Even if appellant might establish he is an Indian child, there is no authority for the proposition that the provisions of the act generally apply to delinquency proceedings. By the terms of 25 United States Code section 1903(1), the act applies to child custody proceedings. This expressly excludes placement based on an act which, if committed by an adult, would be deemed a crime. (In re Enrique O. (2006) 137 Cal.App.4th 728, 735, 40 Cal.Rptr.3d 570.) However, where a petition is to be, or has been, filed pursuant to section 602, ICWA will apply in any wardship *1348 proceedings if the child is at risk of entering foster care, or is then in foster care. (welf. & inst.code, § 224.3, subd. (a).) the case before us is not a child custody proceeding nor is it one where appellant is at risk of entering foster care.
Appellant invites us to categorize the Breaking Cycles program as a form of “foster care.” The argument is without merit. ICWA clearly defines foster care as “any action removing an Indian child from its parent or Indian custodian * * * or conservator where the parent or Indian custodian cannot have the child returned upon demand, but where parental rights have not been terminated.” (25 U.S.C. § 1903(1)(i).) The definition contemplates at a minimum a temporary restriction on parental rights based on parental abuse or neglect, while the parent or parents participate in reunification. (In re S.B. (2005) 130 Cal.App.4th 1148, 1162-1164, 30 Cal.Rptr.3d 726). No such restriction on parental rights appears in this record. Moreover, there was no attempt at the disposition hearing to demonstrate Breaking Cycles is a foster program, and there is nothing in the record before us indicating the Breaking Cycles program is in the nature of a foster home.

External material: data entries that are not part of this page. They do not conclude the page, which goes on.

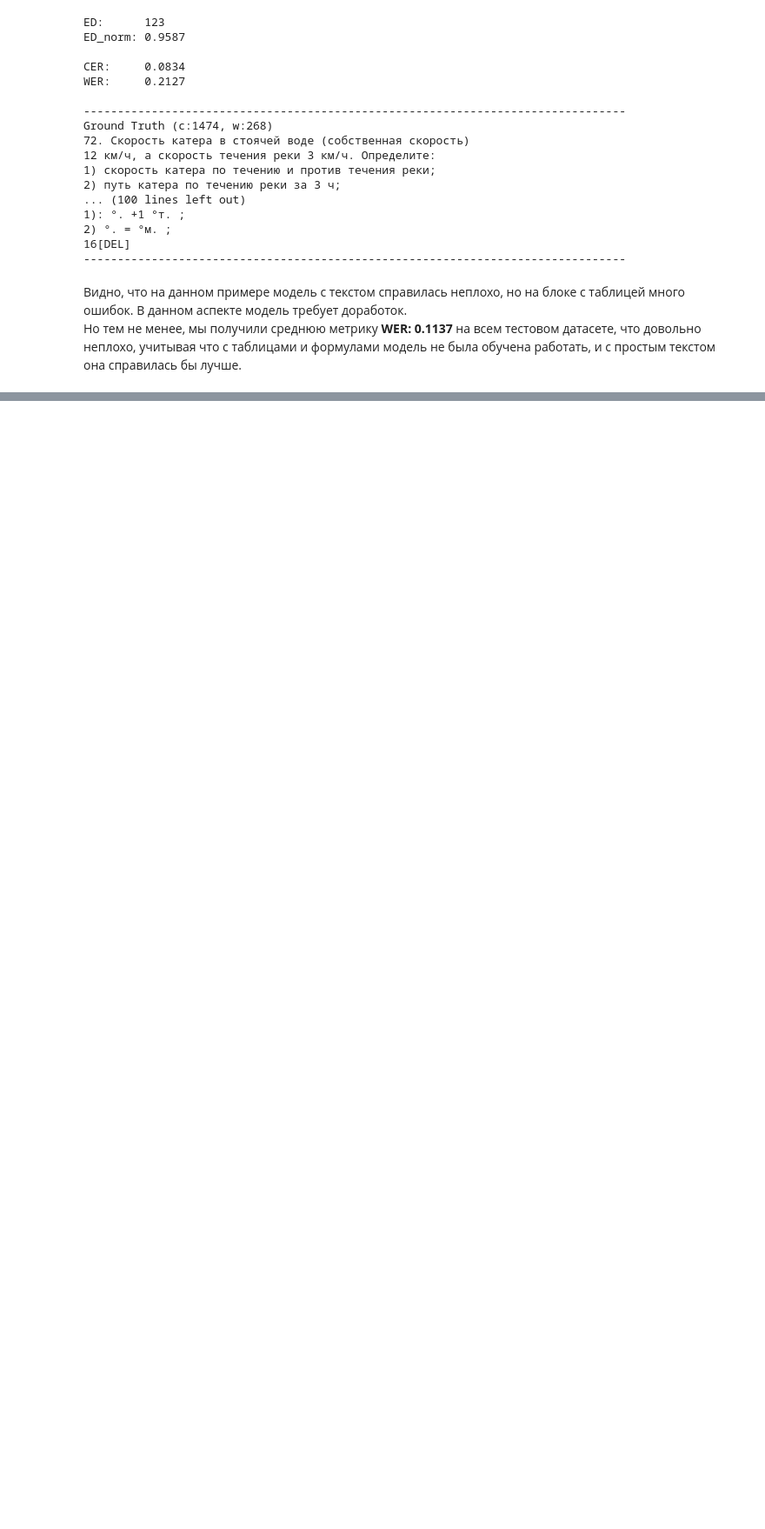
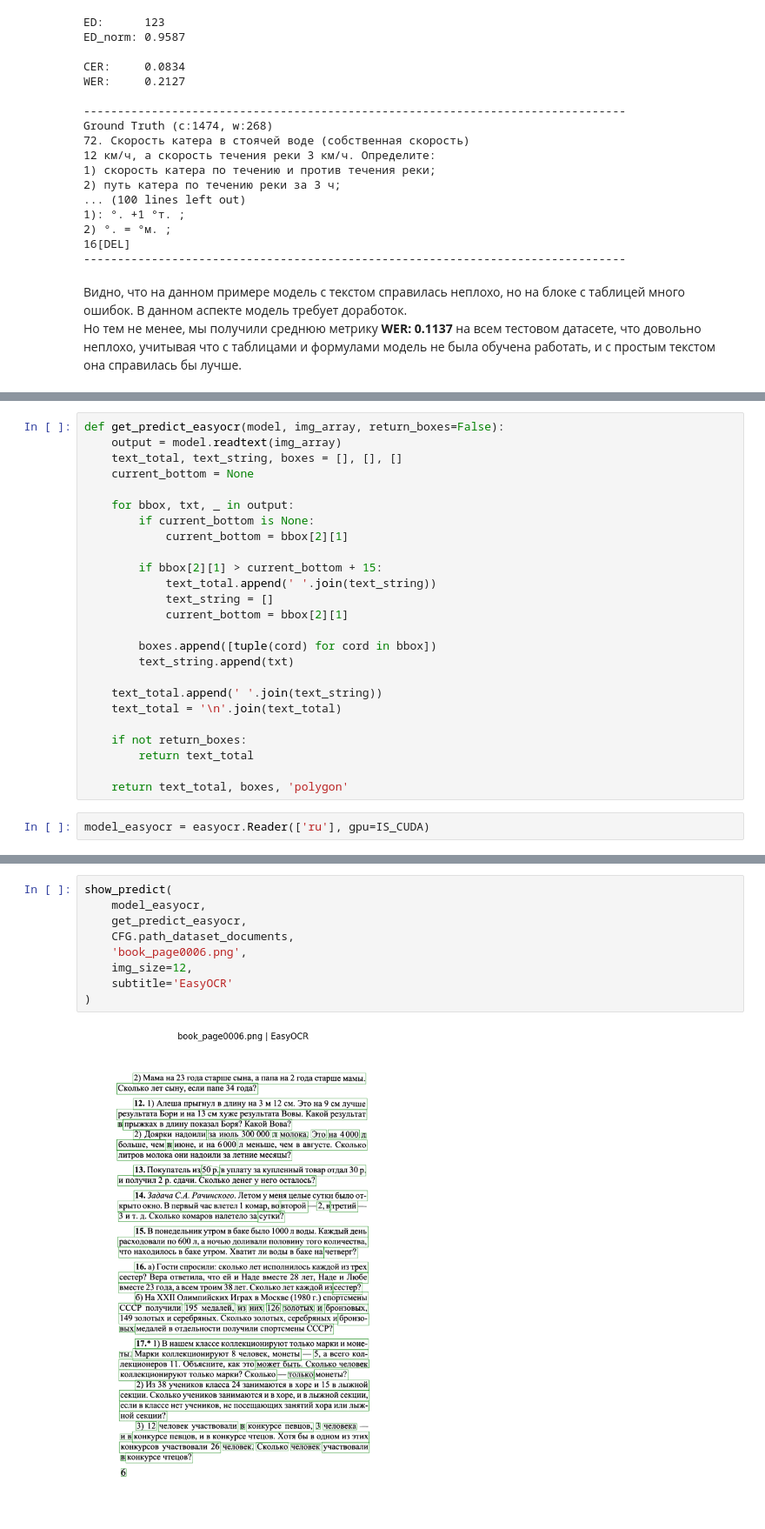
Before and after one commit to aufflammen/ocr_cyrillic, a Jupyter notebook: ocr_cyrillic.ipynb, the cells around one changed output, grey strips where cells are left out. Shown at 87% size. Cells and saved outputs as stored; diff of their text form; blank space fills up the shorter version.

```diff
--- a/ocr_cyrillic.ipynb
+++ b/ocr_cyrillic.ipynb
@@ -370,0 +422,27 @@ Ground Truth (c:1474, w:268)
+# %%
+def get_predict_easyocr(model, img_array, return_boxes=False):
+    output = model.readtext(img_array)
+    text_total, text_string, boxes = [], [], []
+    current_bottom = None
+
+    for bbox, txt, _ in output:
+        if current_bottom is None:
+            current_bottom = bbox[2][1]
+
+        if bbox[2][1] > current_bottom + 15:
+            text_total.append(' '.join(text_string))
+            text_string = []
+            current_bottom = bbox[2][1]
+
+        boxes.append([tuple(cord) for cord in bbox])
+        text_string.append(txt)
+
+    text_total.append(' '.join(text_string))
+    text_total = '\n'.join(text_total)
+
+    if not return_boxes:
+        return text_total
+
+    return text_total, boxes, 'polygon'
+# %%
+model_easyocr = easyocr.Reader(['ru'], gpu=IS_CUDA)
@@ -370,0 +464,11 @@ Ground Truth (c:1474, w:268)
+# %%
+show_predict(
+    model_easyocr,
+    get_predict_easyocr,
+    CFG.path_dataset_documents,
+    'book_page0006.png',
+    img_size=12,
+    subtitle='EasyOCR'
+)
+# %% [output]
+[figure, added]
```
Also changed, not shown: parts of 41 cells of this notebook, 1 other file.
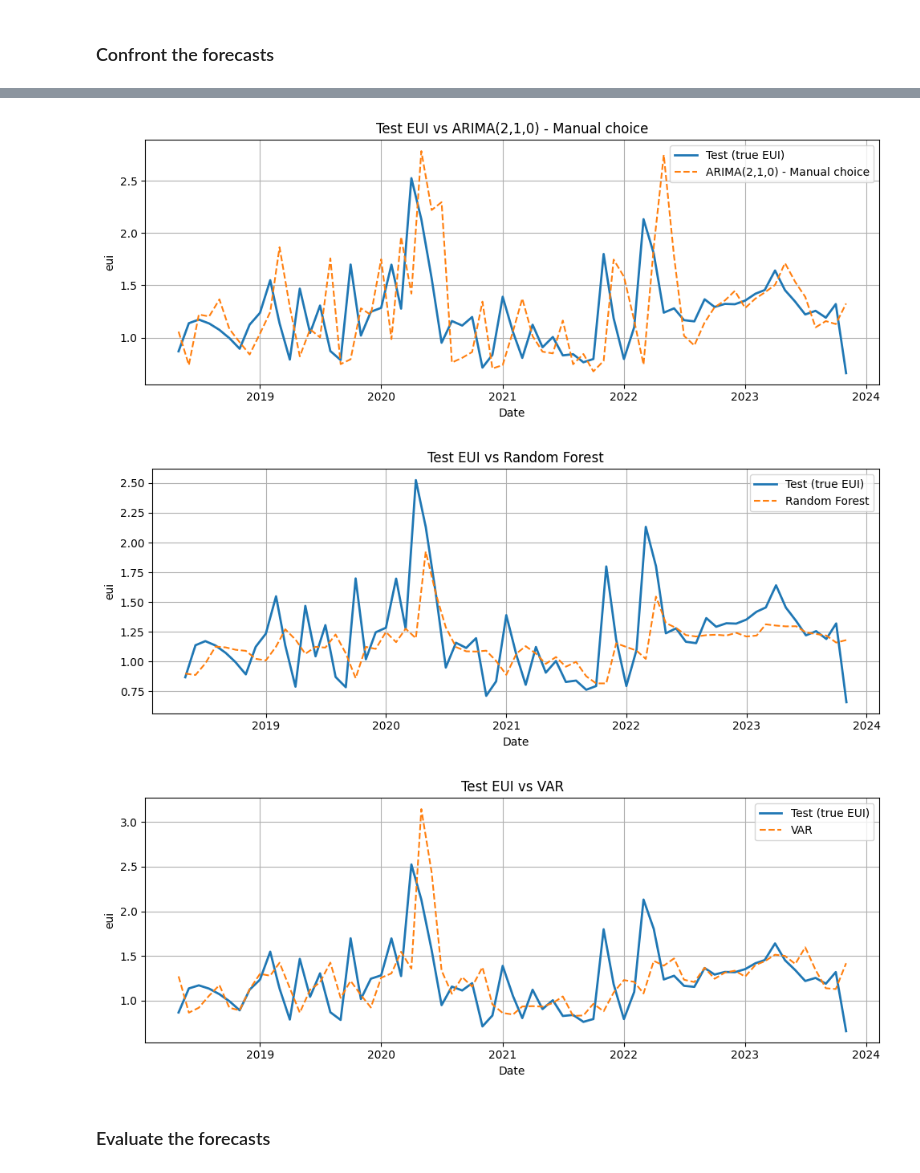
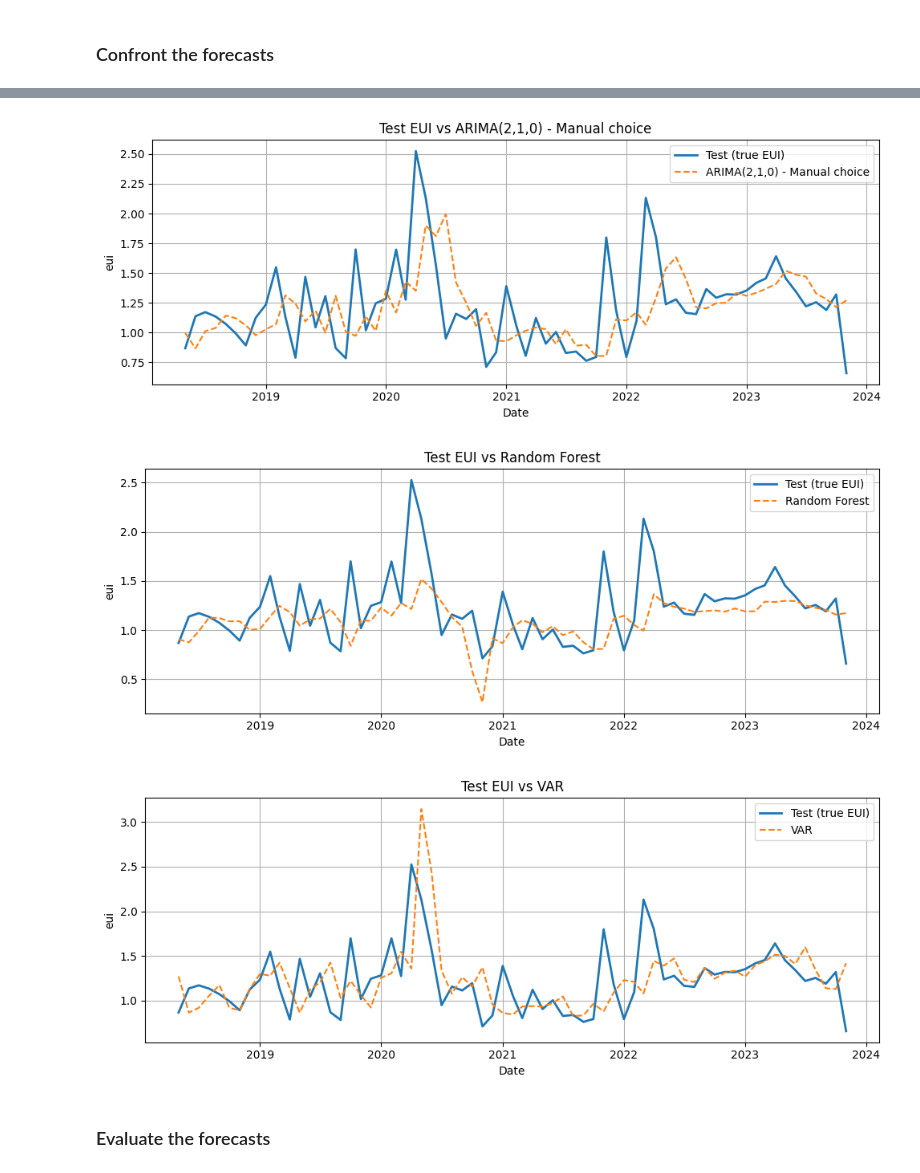
Before and after one commit to alessandro-macchi/bayesian_analysis, a Jupyter notebook: main_analysis.ipynb, the cells around one changed output, grey strips where cells are left out. Cells and saved outputs as stored; diff of their text form; code cells hidden in the pictures.

```diff
--- a/main_analysis.ipynb
+++ b/main_analysis.ipynb
@@ -942,29 +1031,21 @@ Max:    2.833962
 # -----------------------------
 # 1. True series (levels)
 # -----------------------------
-y_train_level = train_df[target_col_orig]
-y_test_level  = test_df[target_col_orig]
-
-# Back-transform ARIMA forecasts (estimated on dlog_eui) to level EUI
-arima_best_forecast_level = dlog_forecast_to_level(
-    arima_best_forecast, y_train_level, y_test_level
-)
-arima_210_forecast_level = dlog_forecast_to_level(
-    arima_210_forecast, y_train_level, y_test_level
-)
+y_train_log = train_df[target_col]
+y_test_log  = test_df[target_col]
 
 
 # -----------------------------
 # 2. Build a combined DataFrame including VAR
 # -----------------------------
 plot_df = pd.DataFrame({
-    "train_true": y_train_level,
-    "test_true": y_test_level,
-    "rw": rw_fcast,                    # RW with drift (expanding)
-    "arima_best": arima_best_forecast_level, # best ARIMA from grid
-    "arima_210": arima_210_forecast_level,   # fixed ARIMA(2,1,0), expanding
-    "rf": rf_fcast_series,             # Random Forest
-    "var": var_eui_forecast,           # VAR(dlog_eui, dlog_gpr, dlog_cpu, dlog_oil_price + dummies)
+    "train_true": np.exp(y_train_log),
+    "test_true": np.exp(y_test_log),
+    "rw": np.exp(rw_fcast),                    # RW with drift (expanding)
+    "arima_best": np.exp(arima_best_forecast), # best ARIMA from grid
+    "arima_210": np.exp(arima_210_forecast),   # fixed ARIMA(2,1,0), expanding
+    "rf": np.exp(rf_fcast_series),             # Random Forest
+    "var": np.exp(var_log_eui_forecast),           # VAR(dlog_eui, dlog_gpr, dlog_cpu, dlog_oil_price + dummies)
 })
 
 plot_df["actual"] = plot_df["train_true"].fillna(plot_df["test_true"])
@@ -1014,7 +1095,7 @@ ax.text(
 
 ax.set_title("EUI: Model Forecasts")
 ax.set_xlabel("Date")
-ax.set_ylabel(target_col_orig)
+ax.set_ylabel(target_col)
 ax.legend()
 ax.grid(True)
 plt.tight_layout()
@@ -1026,14 +1107,14 @@ plt.show()
 # Plots: true test EUI vs each model forecast (separately)
 # ---------------------------------------------------
 
-y_true_test = y_test_level
+y_true_test = test_df["eui"]
 
 forecast_dict = {
-    "Random Walk with Drift": rw_fcast.reindex(y_true_test.index),
-    f"ARIMA{best_order} - Best": arima_best_forecast_level.reindex(y_true_test.index),
-    "ARIMA(2,1,0) - Manual choice": arima_210_forecast_level.reindex(y_true_test.index),
-    "Random Forest": rf_fcast_series.reindex(y_true_test.index),
-    "VAR": var_eui_forecast.reindex(y_true_test.index),
+    "Random Walk with Drift": np.exp(rw_fcast).reindex(y_true_test.index),
+    f"ARIMA{best_order} - Best": np.exp(arima_best_forecast).reindex(y_true_test.index),
+    "ARIMA(2,1,0) - Manual choice": np.exp(arima_210_forecast).reindex(y_true_test.index),
+    "Random Forest": np.exp(rf_fcast_series).reindex(y_true_test.index),
+    "VAR": np.exp(var_log_eui_forecast).reindex(y_true_test.index),
 }
 
 for model_name, y_hat in forecast_dict.items():
@@ -1060,7 +1141,7 @@ for model_name, y_hat in forecast_dict.items():
 
     ax.set_title(f"Test EUI vs {model_name}")
     ax.set_xlabel("Date")
-    ax.set_ylabel(target_col_orig)
+    ax.set_ylabel("eui")
     ax.legend()
     ax.grid(True)
     plt.tight_layout()
@@ -1071,5 +1152,5 @@ for model_name, y_hat in forecast_dict.items():
-[figure, old version]
+[figure, new version]
-[figure, old version]
+[figure, new version]
 [figure]
 # %% [markdown]
 ### Evaluate the forecasts
```
Also changed, not shown: parts of 22 cells of this notebook.
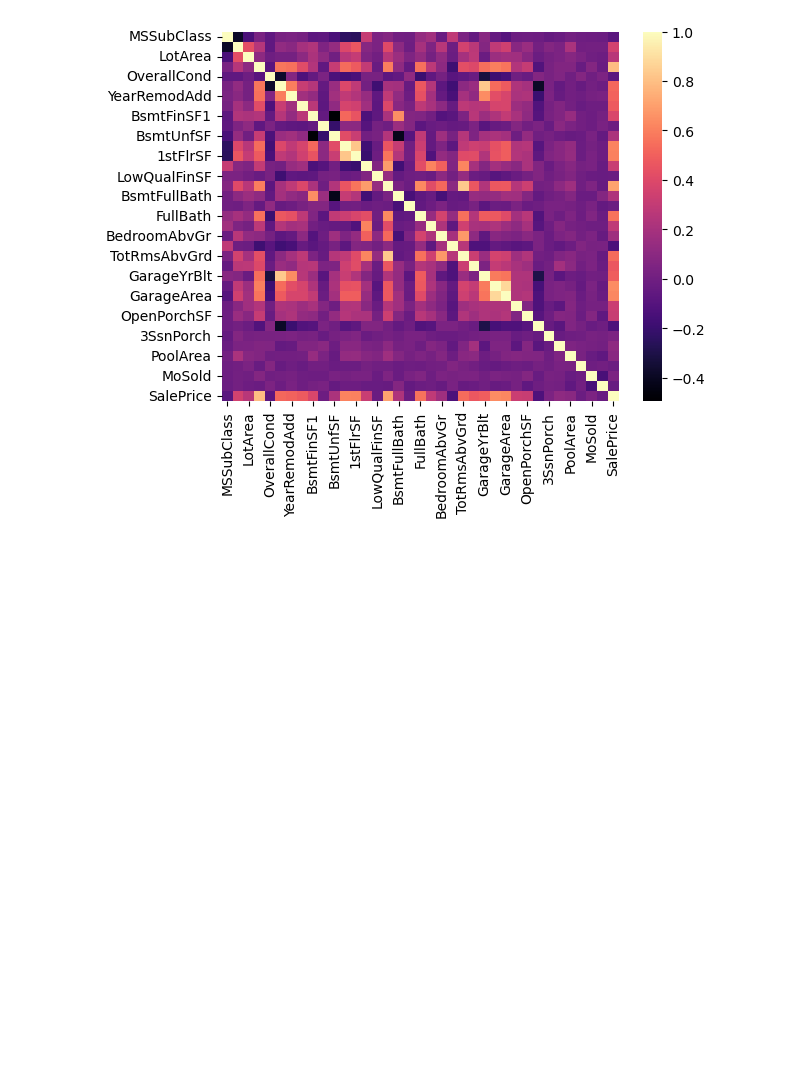
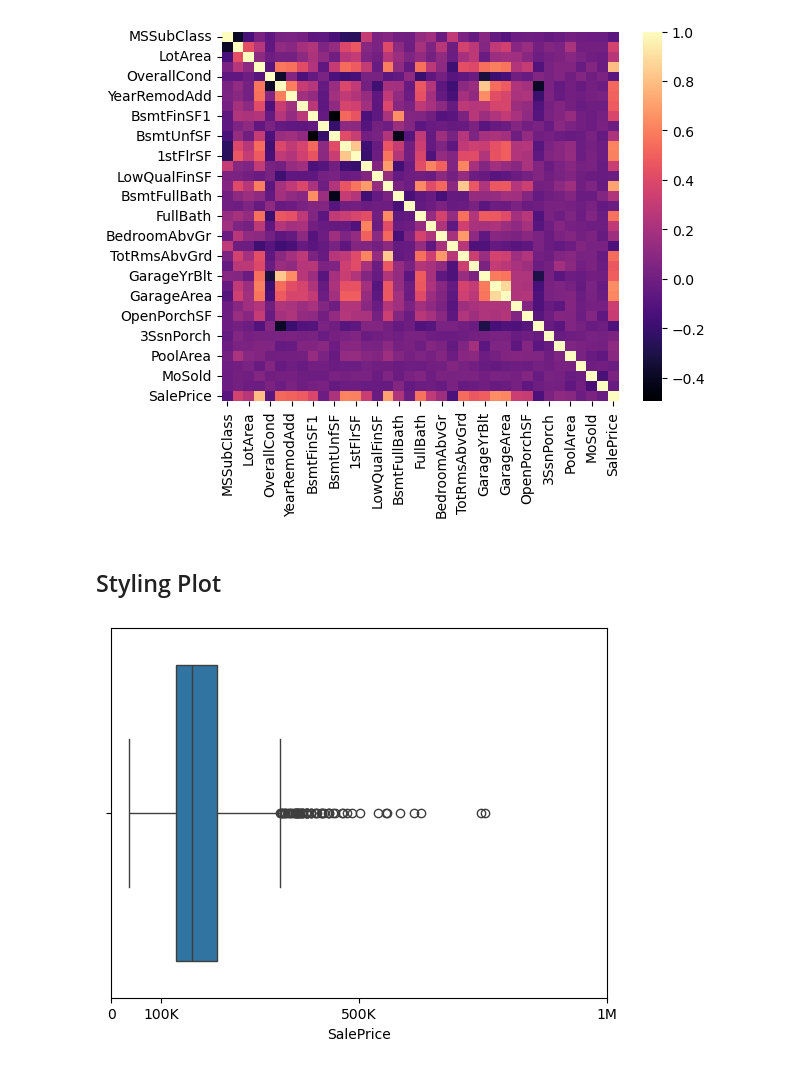
Before and after one commit to aryabaguss/House-Price-Data-Cleaning, a Jupyter notebook: House_Price_EDA.ipynb, the cells around one changed output. Saved outputs shown, nothing was run; the diff lists cells and outputs as text; code cells hidden in the pictures; blank space fills up the shorter version.

Commit message:
add Styling Plot

```diff
--- a/House_Price_EDA.ipynb
+++ b/House_Price_EDA.ipynb
@@ -106,3 +110,19 @@ sns.heatmap(corr, cmap = 'magma')
 # %% [output]
 <Axes: >
 [figure]
+# %% [markdown]
+## Styling Plot
+# %%
+df2 = pd.read_csv(data_path)
+# %%
+# Sale Price Boxplot
+sns.boxplot(data = df2, x = 'SalePrice')
+
+# Scaling X Ticks
+plt.xticks([0,100000,500000,1000000]
+           , labels=['0', '100K', '500K', '1M'])
+
+# Show BoxPlot
+plt.show()
+# %% [output]
+[figure, added]
```
Also changed, not shown: parts of 12 cells of this notebook.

Appellant argues we should read 25 United States Code section 1921 and Welfare and Institutions Code section 224.3 together and conclude they reach this case. His argument is misplaced. 25 United States Code section 1921 expressly provides: “In any case where State or Federal law applicable to a child custody proceeding under State or Federal law provides a higher standard of protection to the rights of the parent or Indian custodian of an Indian child than the rights provided under this subchapter, the State or Federal court shall apply the State or Federal standard.” Thus it provides states may pass more stringent laws affecting the rights of Indian children with respect to protecting the rights of a parent or Indian custodian.
Welfare and Institutions Code section 224.3, subdivision (a), provides: “The court, county welfare department, and the probation department have an affirmative and continuing duty to inquire whether a child for whom a petition under Section 300, 601, or 602 is to be, or has been, filed is or may be an Indian child in all dependency proceedings and in any juvenile wardship proceedings if the child is at risk of entering foster care or is in foster care.” While Welfare and Institutions Code section 224.3 expands its reach to proceedings brought pursuant to Welfare and Institutions Code section 602, it does so only **47 where those proceedings relate to parents or Indian custodians. Appellant is neither a parent nor Indian custodian.
The judgment is affirmed.
WE CONCUR: O'ROURKE and AARON, JJ.
Cal.App. 4 Dist.,2008.
In re Alejandro A.
160 Cal.App.4th 1343, 74 Cal.Rptr.3d 44, 08 Cal. Daily Op. Serv. 2958